[Stored items]
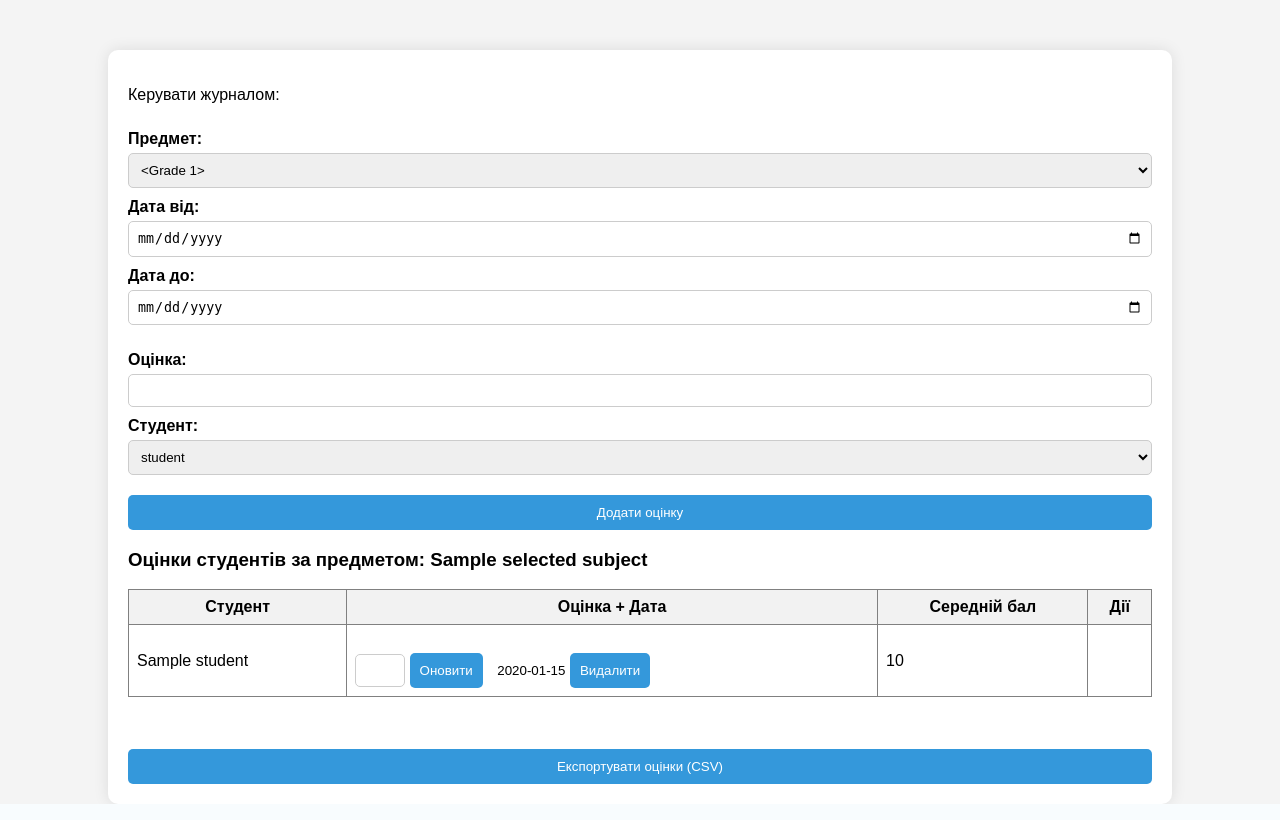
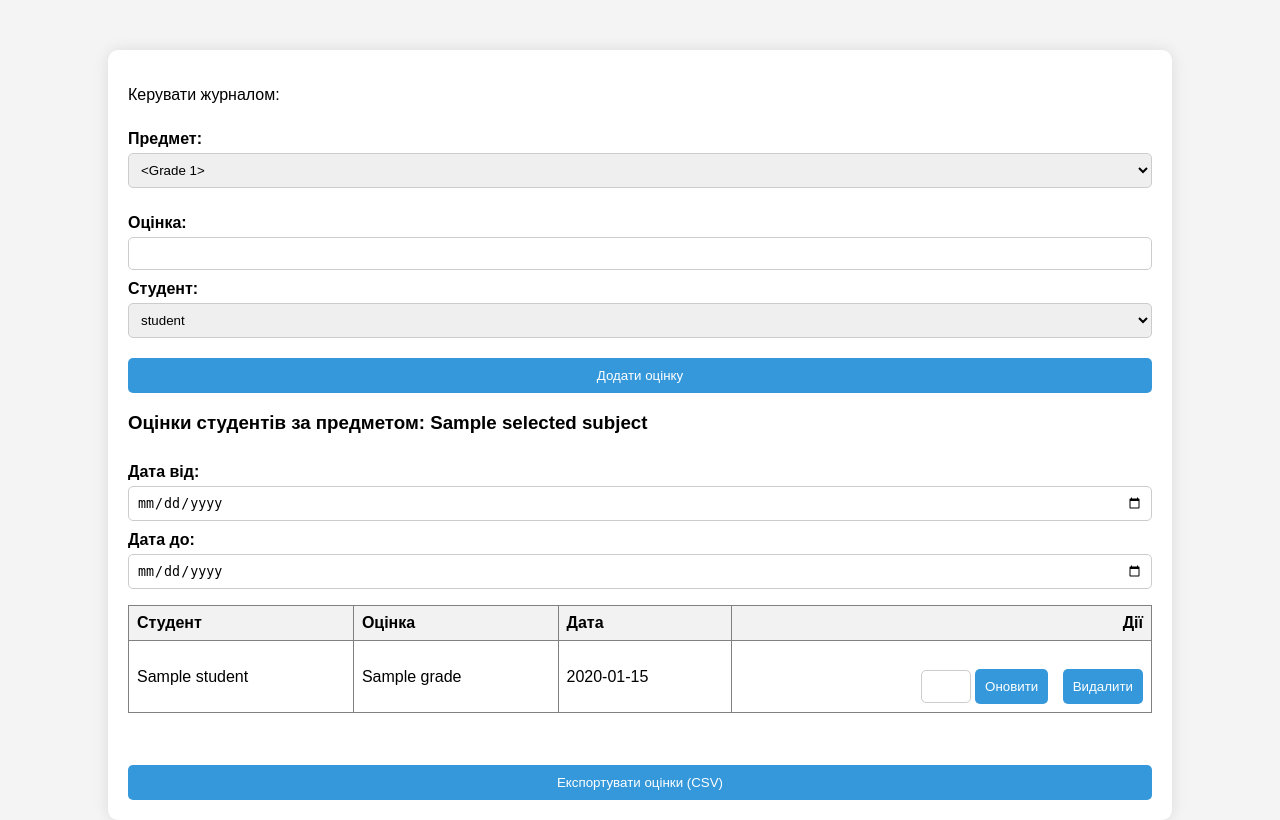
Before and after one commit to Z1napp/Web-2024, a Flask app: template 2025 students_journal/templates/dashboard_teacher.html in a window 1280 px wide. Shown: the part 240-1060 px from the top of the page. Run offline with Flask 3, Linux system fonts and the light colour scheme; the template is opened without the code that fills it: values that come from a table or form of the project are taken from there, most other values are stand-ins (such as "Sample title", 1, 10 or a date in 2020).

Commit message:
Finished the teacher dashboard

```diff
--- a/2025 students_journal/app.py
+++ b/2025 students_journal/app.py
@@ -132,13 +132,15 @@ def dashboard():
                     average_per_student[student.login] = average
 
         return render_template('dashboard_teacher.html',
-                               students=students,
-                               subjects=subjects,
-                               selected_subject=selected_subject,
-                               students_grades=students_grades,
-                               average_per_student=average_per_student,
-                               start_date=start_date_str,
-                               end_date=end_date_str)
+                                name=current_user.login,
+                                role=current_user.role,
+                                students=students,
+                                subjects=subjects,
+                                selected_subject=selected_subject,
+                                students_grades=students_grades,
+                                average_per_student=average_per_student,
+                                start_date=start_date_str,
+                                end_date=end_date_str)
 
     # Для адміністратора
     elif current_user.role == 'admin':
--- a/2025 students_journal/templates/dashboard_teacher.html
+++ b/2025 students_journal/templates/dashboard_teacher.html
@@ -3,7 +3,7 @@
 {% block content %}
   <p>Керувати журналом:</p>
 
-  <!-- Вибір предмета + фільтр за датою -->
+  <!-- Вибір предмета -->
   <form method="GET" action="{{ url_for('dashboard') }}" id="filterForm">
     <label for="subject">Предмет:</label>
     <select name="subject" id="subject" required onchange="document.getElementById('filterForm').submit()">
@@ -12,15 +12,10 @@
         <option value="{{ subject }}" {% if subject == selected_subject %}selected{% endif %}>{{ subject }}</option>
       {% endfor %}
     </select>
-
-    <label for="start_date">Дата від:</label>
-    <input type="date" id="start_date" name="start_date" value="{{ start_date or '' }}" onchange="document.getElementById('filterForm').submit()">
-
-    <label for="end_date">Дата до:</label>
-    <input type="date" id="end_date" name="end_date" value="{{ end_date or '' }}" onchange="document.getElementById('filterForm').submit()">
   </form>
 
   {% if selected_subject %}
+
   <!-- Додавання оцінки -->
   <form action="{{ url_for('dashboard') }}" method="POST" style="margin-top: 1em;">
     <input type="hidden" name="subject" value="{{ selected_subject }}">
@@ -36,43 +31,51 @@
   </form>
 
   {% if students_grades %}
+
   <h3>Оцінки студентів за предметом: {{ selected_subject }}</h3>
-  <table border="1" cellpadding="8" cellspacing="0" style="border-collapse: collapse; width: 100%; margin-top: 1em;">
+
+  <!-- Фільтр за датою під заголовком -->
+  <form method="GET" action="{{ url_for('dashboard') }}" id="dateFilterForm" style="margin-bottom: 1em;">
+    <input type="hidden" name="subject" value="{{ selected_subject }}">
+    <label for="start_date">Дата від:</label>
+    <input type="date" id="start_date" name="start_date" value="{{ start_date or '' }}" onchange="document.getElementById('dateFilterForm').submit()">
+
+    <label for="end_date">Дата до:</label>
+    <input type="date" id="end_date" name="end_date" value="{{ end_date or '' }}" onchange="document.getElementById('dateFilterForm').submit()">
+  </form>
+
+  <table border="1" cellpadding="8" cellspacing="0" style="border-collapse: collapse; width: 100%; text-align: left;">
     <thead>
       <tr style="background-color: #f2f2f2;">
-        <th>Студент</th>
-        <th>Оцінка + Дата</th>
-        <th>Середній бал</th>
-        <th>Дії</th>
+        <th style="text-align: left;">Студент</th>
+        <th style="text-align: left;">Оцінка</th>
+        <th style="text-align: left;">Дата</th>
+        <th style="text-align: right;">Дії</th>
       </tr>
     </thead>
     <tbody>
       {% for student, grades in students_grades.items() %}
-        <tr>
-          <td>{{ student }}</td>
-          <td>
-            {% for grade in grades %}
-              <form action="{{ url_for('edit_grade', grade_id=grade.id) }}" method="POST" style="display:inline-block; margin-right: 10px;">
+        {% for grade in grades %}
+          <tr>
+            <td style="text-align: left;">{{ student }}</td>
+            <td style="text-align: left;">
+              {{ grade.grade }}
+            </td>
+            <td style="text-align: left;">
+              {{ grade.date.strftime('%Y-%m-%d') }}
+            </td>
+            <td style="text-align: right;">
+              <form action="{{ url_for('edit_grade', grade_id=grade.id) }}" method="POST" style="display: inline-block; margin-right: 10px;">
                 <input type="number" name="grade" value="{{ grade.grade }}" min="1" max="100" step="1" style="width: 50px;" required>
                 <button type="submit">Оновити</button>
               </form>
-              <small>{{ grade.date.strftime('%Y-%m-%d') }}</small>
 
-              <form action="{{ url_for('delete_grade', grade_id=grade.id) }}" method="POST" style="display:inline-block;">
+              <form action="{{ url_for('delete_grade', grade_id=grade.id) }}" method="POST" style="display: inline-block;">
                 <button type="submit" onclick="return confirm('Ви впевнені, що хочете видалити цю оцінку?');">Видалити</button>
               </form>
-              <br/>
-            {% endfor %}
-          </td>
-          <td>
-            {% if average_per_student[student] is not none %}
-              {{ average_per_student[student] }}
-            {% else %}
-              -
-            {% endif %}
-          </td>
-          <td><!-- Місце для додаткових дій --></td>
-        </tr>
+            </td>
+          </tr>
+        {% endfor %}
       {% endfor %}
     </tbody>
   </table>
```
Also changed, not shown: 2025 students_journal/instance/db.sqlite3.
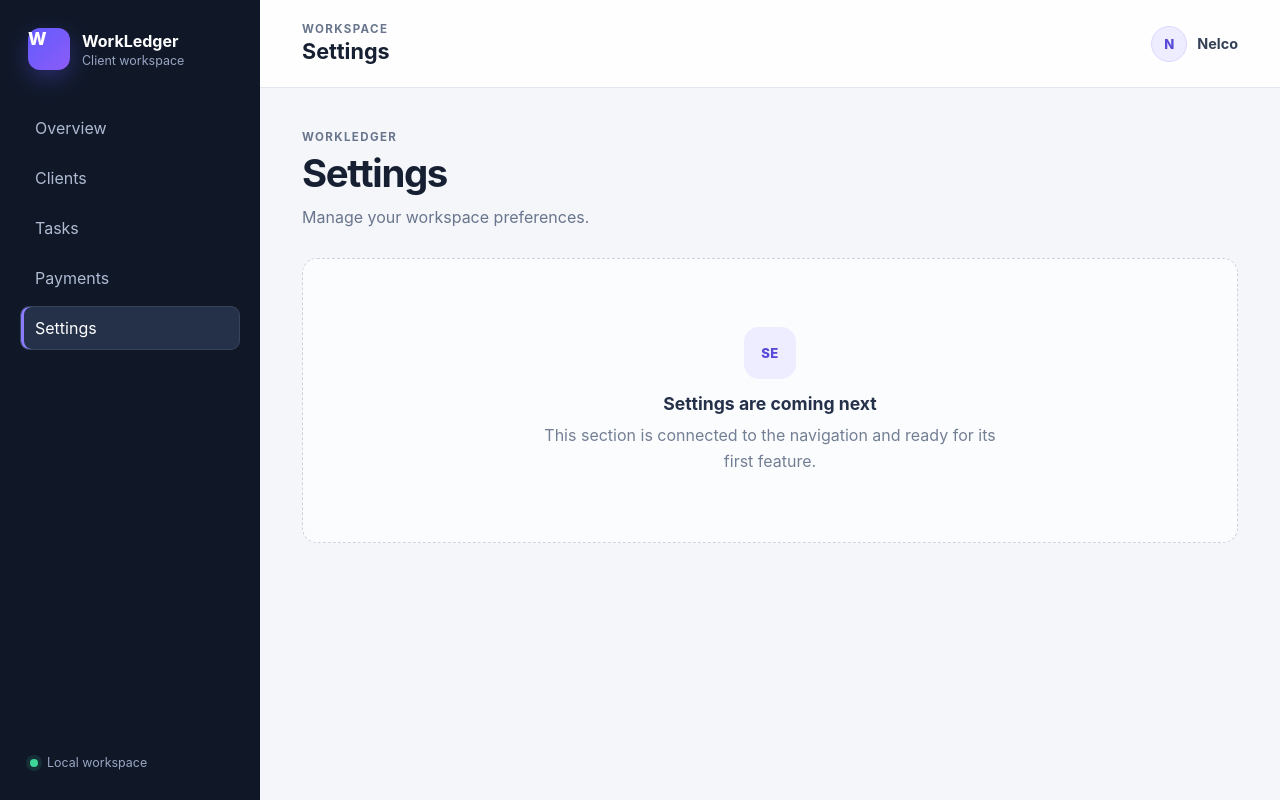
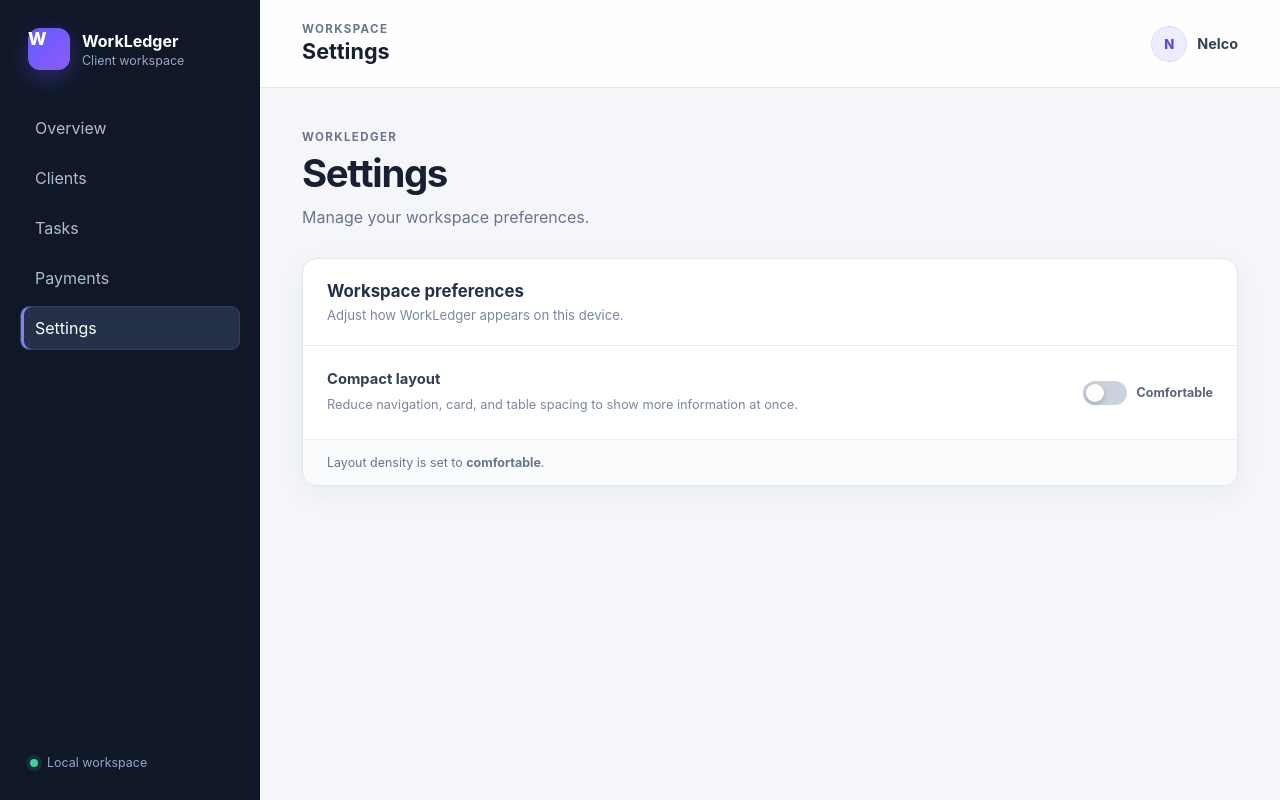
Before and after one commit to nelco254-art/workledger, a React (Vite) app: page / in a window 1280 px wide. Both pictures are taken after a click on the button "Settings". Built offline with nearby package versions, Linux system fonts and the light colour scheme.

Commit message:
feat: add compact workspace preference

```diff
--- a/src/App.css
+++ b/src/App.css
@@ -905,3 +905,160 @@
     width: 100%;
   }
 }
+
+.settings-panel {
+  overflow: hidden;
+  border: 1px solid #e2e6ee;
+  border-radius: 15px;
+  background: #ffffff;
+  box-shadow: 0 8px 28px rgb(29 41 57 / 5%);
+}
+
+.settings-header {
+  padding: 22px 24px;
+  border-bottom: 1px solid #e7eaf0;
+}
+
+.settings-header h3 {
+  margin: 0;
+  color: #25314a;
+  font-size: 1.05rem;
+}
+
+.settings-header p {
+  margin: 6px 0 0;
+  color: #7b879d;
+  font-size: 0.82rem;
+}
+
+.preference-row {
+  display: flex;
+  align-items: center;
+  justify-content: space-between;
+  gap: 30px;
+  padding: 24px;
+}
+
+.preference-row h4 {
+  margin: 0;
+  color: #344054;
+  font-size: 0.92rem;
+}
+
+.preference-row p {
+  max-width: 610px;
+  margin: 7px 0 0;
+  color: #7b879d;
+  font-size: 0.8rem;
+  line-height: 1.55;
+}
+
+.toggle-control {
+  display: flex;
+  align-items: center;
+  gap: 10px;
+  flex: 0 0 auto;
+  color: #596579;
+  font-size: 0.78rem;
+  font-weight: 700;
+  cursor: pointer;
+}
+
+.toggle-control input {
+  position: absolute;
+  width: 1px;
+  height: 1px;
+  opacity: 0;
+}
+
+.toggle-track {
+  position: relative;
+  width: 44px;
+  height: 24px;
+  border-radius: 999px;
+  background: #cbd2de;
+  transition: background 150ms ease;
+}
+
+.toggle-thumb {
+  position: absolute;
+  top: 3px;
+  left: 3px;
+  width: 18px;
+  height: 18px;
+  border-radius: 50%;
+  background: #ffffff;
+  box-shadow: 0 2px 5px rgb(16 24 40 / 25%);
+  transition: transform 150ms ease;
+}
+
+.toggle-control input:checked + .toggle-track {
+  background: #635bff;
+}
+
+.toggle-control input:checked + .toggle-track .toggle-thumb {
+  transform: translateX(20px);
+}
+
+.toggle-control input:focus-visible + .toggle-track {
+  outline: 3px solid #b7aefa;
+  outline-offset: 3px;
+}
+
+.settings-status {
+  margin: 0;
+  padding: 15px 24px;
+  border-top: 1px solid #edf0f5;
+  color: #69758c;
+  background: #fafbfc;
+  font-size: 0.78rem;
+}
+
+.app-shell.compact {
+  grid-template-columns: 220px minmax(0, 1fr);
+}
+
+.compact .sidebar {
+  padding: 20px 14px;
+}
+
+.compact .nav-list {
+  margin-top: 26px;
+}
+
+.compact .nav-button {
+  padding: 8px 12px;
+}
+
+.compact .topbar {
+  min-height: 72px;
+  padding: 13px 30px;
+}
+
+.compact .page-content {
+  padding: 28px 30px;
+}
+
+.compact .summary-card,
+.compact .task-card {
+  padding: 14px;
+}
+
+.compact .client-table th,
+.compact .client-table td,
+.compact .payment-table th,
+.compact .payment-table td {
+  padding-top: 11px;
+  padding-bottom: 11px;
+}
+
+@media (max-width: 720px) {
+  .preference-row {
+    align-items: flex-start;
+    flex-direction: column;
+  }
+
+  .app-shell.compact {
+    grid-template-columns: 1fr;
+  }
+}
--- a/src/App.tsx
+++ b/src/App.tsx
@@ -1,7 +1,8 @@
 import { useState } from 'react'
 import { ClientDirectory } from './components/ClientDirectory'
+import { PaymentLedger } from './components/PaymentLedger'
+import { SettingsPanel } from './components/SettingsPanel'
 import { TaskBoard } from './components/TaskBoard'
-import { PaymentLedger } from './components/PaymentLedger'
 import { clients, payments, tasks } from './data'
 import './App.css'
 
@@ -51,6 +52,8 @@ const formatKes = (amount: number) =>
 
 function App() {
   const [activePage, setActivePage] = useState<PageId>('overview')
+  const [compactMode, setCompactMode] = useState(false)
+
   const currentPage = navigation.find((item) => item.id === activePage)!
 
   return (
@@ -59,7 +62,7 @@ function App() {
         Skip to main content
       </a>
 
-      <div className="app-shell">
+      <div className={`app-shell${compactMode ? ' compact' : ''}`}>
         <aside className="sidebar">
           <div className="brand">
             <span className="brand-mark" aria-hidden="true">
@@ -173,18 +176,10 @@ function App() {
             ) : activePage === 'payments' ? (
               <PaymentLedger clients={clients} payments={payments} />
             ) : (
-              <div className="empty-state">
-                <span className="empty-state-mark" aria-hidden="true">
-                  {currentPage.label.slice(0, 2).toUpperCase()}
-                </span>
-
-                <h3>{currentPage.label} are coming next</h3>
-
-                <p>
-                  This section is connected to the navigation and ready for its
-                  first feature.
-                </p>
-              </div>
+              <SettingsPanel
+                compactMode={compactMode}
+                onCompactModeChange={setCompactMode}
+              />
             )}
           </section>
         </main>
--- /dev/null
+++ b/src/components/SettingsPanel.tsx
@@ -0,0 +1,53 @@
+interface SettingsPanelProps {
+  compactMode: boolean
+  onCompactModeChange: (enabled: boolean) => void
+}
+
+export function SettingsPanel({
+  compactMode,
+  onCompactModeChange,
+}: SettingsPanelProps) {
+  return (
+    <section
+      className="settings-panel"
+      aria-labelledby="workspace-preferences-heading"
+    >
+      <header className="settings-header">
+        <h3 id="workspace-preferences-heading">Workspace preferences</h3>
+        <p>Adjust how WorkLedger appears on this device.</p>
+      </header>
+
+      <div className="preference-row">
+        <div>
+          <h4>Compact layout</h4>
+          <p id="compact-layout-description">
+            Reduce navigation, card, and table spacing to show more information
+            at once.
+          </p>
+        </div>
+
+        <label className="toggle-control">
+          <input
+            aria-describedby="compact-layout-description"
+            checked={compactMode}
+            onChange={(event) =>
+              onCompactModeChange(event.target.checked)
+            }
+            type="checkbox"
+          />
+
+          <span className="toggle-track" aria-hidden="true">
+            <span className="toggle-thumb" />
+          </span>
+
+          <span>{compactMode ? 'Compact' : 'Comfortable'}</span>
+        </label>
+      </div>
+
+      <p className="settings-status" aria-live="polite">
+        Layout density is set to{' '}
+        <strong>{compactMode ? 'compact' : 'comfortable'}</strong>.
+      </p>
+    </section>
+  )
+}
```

• [What is required] Tally up the lines in the records that contain the word "block" and give only the total.

• [Answer to this exercise] 5